RECORDS SHOWN
------
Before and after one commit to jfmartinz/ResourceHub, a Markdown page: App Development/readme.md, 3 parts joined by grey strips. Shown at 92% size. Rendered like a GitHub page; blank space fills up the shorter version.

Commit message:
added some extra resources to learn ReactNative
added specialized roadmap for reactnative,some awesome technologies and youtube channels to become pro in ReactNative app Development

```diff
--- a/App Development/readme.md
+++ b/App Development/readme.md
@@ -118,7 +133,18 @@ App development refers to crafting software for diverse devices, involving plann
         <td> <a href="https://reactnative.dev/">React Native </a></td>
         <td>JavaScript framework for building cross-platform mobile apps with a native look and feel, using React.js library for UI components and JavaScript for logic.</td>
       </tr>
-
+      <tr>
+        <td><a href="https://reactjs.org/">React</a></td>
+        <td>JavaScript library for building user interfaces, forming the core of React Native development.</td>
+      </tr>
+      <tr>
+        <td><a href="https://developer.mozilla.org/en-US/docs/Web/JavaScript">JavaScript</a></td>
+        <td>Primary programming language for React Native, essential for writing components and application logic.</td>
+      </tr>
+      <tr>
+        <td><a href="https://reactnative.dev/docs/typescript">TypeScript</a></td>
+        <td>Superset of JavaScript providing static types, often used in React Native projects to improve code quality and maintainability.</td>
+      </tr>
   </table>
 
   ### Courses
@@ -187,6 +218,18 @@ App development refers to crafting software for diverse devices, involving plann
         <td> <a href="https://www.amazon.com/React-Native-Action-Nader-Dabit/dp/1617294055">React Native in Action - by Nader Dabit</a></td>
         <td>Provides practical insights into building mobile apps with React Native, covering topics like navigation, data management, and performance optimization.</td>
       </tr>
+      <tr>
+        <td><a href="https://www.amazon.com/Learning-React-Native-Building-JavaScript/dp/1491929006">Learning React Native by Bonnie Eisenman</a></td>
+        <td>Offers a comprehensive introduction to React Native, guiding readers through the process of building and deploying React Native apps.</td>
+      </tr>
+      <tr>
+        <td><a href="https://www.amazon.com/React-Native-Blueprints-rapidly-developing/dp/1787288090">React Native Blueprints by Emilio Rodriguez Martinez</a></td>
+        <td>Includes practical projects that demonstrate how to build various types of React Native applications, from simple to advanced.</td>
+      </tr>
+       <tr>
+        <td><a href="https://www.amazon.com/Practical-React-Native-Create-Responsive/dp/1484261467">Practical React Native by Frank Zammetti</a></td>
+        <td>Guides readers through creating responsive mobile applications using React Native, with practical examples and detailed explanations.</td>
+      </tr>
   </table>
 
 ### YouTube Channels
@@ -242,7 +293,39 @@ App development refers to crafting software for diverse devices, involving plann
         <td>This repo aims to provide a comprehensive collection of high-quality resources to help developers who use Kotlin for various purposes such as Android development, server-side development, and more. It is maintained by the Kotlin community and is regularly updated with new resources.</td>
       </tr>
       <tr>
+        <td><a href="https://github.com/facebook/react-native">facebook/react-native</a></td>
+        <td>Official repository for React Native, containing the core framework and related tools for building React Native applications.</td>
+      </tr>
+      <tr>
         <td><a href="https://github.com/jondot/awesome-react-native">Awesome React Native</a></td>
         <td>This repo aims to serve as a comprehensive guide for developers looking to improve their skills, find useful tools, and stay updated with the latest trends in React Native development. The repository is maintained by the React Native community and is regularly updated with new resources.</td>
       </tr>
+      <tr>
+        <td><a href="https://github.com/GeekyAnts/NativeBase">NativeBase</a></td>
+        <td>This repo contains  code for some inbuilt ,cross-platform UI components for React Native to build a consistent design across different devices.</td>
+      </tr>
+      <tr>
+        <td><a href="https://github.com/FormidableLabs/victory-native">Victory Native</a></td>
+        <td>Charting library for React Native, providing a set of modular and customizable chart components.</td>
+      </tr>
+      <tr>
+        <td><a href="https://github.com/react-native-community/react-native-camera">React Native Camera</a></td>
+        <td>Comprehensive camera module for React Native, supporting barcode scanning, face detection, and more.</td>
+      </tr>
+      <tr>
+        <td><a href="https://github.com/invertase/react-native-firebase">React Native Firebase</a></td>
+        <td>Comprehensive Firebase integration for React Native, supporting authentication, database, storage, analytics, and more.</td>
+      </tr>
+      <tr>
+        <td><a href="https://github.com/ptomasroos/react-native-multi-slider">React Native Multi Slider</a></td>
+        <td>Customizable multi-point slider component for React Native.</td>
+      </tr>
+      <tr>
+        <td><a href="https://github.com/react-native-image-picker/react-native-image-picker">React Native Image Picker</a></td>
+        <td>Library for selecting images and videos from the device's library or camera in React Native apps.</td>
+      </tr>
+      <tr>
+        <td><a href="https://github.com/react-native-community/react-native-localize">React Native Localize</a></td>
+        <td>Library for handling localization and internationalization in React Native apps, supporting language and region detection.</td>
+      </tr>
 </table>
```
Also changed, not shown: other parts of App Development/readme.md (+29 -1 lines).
------
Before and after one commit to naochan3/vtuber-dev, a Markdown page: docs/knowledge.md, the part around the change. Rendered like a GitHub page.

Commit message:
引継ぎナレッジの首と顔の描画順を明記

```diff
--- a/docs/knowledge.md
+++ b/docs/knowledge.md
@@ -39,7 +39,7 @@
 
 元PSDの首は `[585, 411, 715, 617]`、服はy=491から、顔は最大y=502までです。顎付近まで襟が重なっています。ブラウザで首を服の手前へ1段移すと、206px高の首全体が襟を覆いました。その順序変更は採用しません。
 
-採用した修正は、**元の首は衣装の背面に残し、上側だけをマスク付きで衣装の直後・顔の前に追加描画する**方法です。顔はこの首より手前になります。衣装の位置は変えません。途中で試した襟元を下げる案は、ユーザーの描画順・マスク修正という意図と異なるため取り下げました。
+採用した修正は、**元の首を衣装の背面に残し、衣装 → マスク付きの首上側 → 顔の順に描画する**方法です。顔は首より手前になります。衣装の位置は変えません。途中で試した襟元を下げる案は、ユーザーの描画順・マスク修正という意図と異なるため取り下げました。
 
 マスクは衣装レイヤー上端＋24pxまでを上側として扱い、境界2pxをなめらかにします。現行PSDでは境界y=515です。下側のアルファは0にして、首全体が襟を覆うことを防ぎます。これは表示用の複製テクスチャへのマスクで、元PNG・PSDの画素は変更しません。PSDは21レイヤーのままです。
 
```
------
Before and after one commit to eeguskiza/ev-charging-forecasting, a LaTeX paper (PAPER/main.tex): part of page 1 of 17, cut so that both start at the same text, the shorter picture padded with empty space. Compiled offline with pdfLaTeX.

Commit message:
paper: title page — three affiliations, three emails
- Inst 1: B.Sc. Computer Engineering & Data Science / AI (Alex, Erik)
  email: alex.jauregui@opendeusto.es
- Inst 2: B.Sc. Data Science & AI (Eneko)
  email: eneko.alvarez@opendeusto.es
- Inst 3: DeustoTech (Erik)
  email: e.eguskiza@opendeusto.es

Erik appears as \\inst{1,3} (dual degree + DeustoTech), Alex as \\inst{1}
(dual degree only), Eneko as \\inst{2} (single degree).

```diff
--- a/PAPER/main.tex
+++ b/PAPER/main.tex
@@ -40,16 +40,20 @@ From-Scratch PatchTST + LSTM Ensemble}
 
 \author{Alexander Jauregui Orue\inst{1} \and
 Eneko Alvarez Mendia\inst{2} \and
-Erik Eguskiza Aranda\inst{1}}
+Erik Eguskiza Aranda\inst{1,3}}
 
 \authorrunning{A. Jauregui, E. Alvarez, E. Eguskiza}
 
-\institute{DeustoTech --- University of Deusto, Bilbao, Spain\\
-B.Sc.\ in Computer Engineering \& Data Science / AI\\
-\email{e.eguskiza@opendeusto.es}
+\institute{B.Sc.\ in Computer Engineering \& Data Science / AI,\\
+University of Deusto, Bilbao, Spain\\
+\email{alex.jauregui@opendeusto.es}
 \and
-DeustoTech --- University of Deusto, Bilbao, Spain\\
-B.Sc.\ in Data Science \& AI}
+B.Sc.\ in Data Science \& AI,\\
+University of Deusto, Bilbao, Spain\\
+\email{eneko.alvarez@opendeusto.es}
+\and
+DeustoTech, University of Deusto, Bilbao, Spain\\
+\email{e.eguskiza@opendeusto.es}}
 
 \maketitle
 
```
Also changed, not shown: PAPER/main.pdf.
------
BRIEF
From the entries above, copy each line holding "that".

OUTPUT OF THE TASK
+        <td>Includes practical projects that demonstrate how to build various types of React Native applications, from simple to advanced.</td>
Before and after one commit to eeguskiza/ev-charging-forecasting, a LaTeX paper (PAPER/main.tex): part of page 1 of 17, cut so that both start at the same text, the shorter picture padded with empty space. Compiled offline with pdfLaTeX.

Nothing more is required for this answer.